journal Nature Medicine, available online at www.nature.com/nm,
beginning Sept. 17, 2007.
Dr. Fauci received his M.D. degree from Cornell University Medical
College and then completed an internship and residency at The New
York Hospital-Cornell Medical Center. He came to NIH in 1968 as
a clinical associate in the NIAID Laboratory of Clinical Investigation.
In 1974, he became head of the laboratory’s Clinical Physiology
Section, and in 1980 was appointed chief of the Laboratory of Immunoregulation
a position he still holds. In 1984, he was named NIAID director.
Dr. Fauci, a pioneer in the field of human immunoregulation, has
received acclaim for developing effective therapies for the formerly
fatal rheumatological diseases polyarteritis nodosa and Wegener's
granulomatosis. With the recognition of AIDS 26 years ago, he switched
his laboratory's focus to the new disease, and subsequently has
made numerous significant contributions to the understanding of
AIDS pathogenesis. A ScienceWatch survey indicated that Dr. Fauci
was the 13th most-cited scientist in the world in the 20-year period
from 1983 to 2002 (http://www.sciencewatch.com/sept-oct2003/sw_sept-oct2003_page2.htm),
and he was the world's 10th most-cited HIV/AIDS researcher from
1996 to 2006 (http://www.esi-topics.com/hiv-aids/interviews/AnthonyFauci.html).
The recipient of 32 honorary doctorates, Dr. Fauci is a member
of the National Academy of Sciences, the American Academy of Arts

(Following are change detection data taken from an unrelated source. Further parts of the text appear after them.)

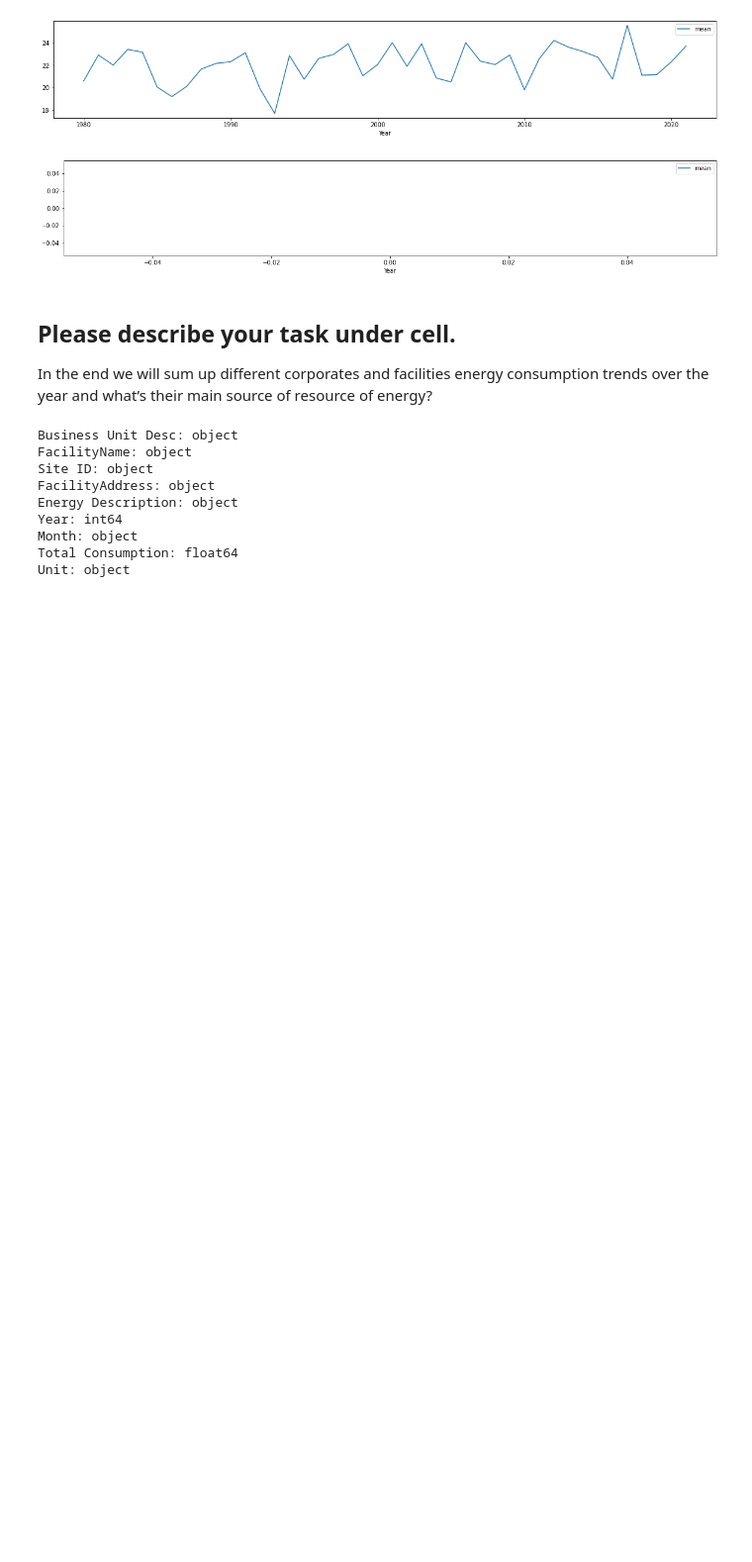
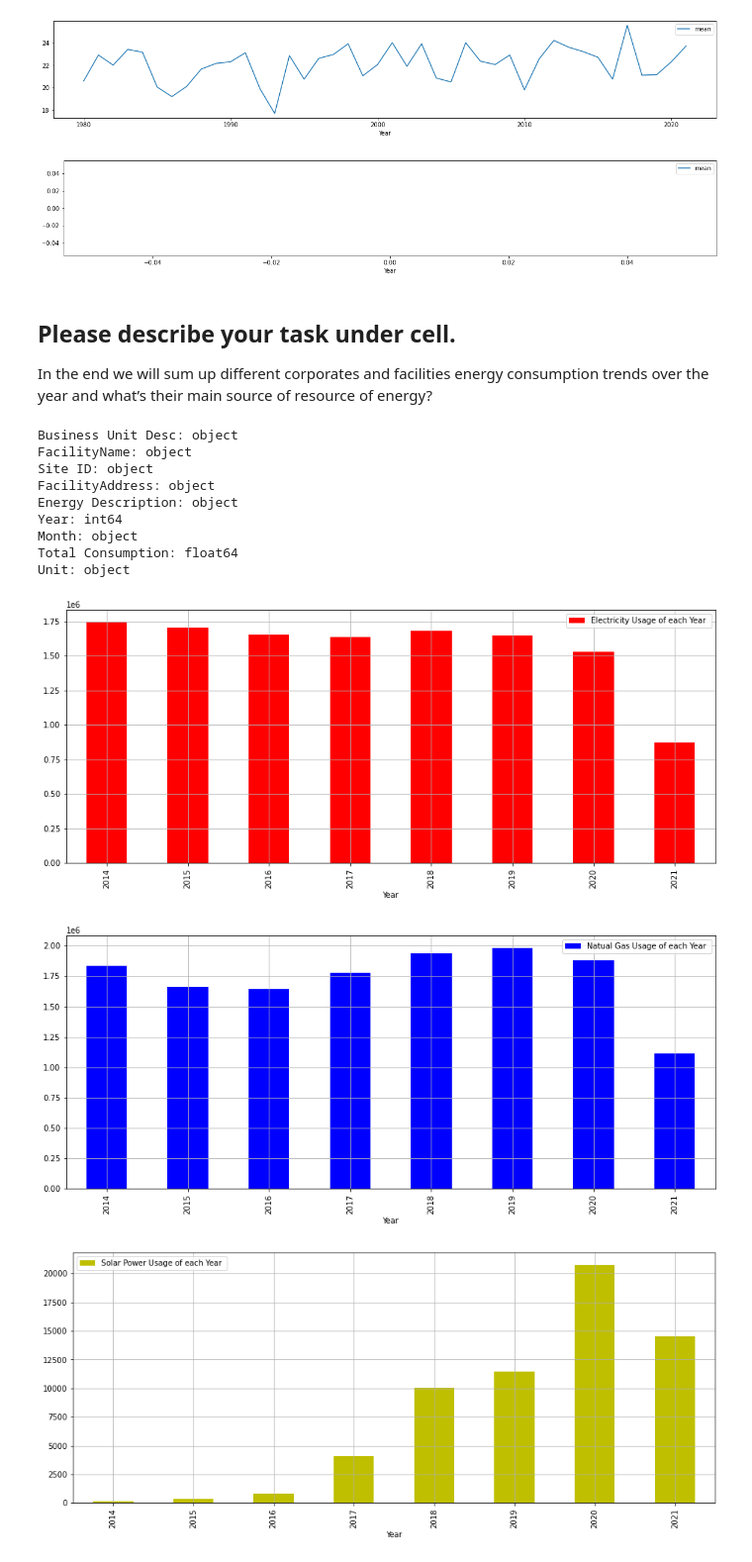
Before and after one commit to deshant19/Corporate-Energy-Consumption-Data-Visualization, a Jupyter notebook: notebooks/Corporate Energy Consumption.ipynb, the cells around one changed output. Shown: that part at 99% size. Cells and saved outputs as stored; diff of their text form; code cells hidden in the pictures; blank space fills up the shorter version.

```diff
--- a/notebooks/Corporate Energy Consumption.ipynb
+++ b/notebooks/Corporate Energy Consumption.ipynb
@@ -9,7 +9,7 @@ from scipy.interpolate import griddata
 import plotly.express as px
 import plotly.graph_objects as go
 
-energydata = pd.read_csv("../Corporate_Energy_Consumption.csv", thousands=',')
+energydata = pd.read_csv("../dataset/Corporate_Energy_Consumption.csv", thousands=',')
 
 display(energydata)
 
@@ -195,3 +171,61 @@ Year: int64
 Month: object
 Total Consumption: float64
 Unit: object
+# %%
+df = pd.DataFrame(energydata,columns=["Business Unit Desc","FacilityName","Site ID", "FacilityAddress","Energy Description",
+                                 "Year","Month","Total Consumption","Unit"])
+df1=pd.DataFrame.drop(energydata,["Business Unit Desc","Site ID","FacilityAddress"], axis=1)
+df1 = df1.loc[df1['Energy Description'] == 'Electricity']
+df1=df1.loc[df1['Total Consumption'] >= 0]
+df1=df1.loc[df1['Year'].between(2014,2021)]
+df1= df1.groupby(pd.PeriodIndex(df1['Year'], freq="Y"))['Total Consumption'].sum()
+df1.name = "Electricity Usage of each Year "
+fig = plt.figure()
+df1.plot(kind='bar', color='r', grid=True)
+fig.set_size_inches(15,6)
+plt.legend();
+plt.show()
+
+
+df2=pd.DataFrame.drop(energydata,["Business Unit Desc","Site ID","FacilityAddress"], axis=1)
+df2= df2.loc[df2['Energy Description'] == 'Natural Gas']
+df2 =df2.loc[df2['Total Consumption'] >= 0]
+df2 =df2.loc[df2['Year'].between(2014,2021)]
+df2= df2.groupby(pd.PeriodIndex(df2['Year'], freq="Y"))['Total Consumption'].sum()
+df2.name = "Natual Gas Usage of each Year "
+fig = plt.figure()
+df2.plot(kind='bar', color='b', grid=True)
+fig.set_size_inches(15,6)
+plt.legend();
+plt.show()
+
+
+
+df3=pd.DataFrame.drop(energydata,["Business Unit Desc","Site ID","FacilityAddress"], axis=1)
+df3 = df3.loc[df3['Energy Description'] == 'Solar Power']
+df3=df3.loc[df3['Total Consumption'] >= 0]
+df3=df3.loc[df3['Year'].between(2014,2021)]
+df3= df3.groupby(pd.PeriodIndex(df3['Year'], freq="Y"))['Total Consumption'].sum()
+df3.name = "Solar Power Usage of each Year "
+fig = plt.figure()
+df3.plot(kind='bar', color='y', grid=True)
+fig.set_size_inches(15,6)
+plt.legend();
+plt.show()
+
+
+df4=pd.DataFrame.drop(energydata,["Business Unit Desc","Site ID","FacilityAddress"], axis=1)
+df4 = df4.loc[df4['Energy Description'] == 'District Energy']
+df4=df4.loc[df4['Total Consumption'] >= 0]
+df4=df4.loc[df4['Year'].between(2014,2021)]
+df4= df4.groupby(pd.PeriodIndex(df4['Year'], freq="Y"))['Total Consumption'].sum()
+df4.name = "District Energy Usage of each Year "
+fig = plt.figure()
+df4.plot(kind='bar', color='g', grid=True)
+fig.set_size_inches(15,6)
+plt.legend();
+plt.show()
+# %% [output]
+[figure, added]
+[figure, added]
+[figure, added]
```
Also changed, not shown: parts of 2 cells of this notebook.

and Sciences, the Institute of Medicine (Council Member), the American
Philosophical Society, and the Royal Danish Academy of Science
and Letters, as well as a number of other professional societies
including the American Society for Clinical Investigation, the
Association of American Physicians, the Infectious Diseases Society
of America, the American Association of Immunologists, and the
American Academy of Allergy Asthma and Immunology. He serves on
the editorial boards of many scientific journals; as an editor
of Harrison’s Principles of Internal Medicine; and as author, coauthor
or editor of more than 1,100 scientific publications, including
NIAID is a component of the National Institutes of Health. NIAID
supports basic and applied research to prevent, diagnose and treat
infectious diseases such as HIV/AIDS and other sexually transmitted
infections, influenza, tuberculosis, malaria and illness from potential
agents of bioterrorism. NIAID also supports research on basic immunology,
transplantation and immune-related disorders, including autoimmune
diseases, asthma and allergies.
News releases, fact sheets and other NIAID-related materials are
available on the NIAID Web site at http://www.niaid.nih.gov.
The National Institutes of Health (NIH) — The Nation's
Medical Research Agency — includes 27 Institutes and
Centers and is a component of the U.S. Department of Health and
Human Services. It is the primary federal agency for conducting
and supporting basic, clinical and translational medical research,
and it investigates the causes, treatments, and cures for both
common and rare diseases. For more information about NIH and
its programs, visit www.nih.gov.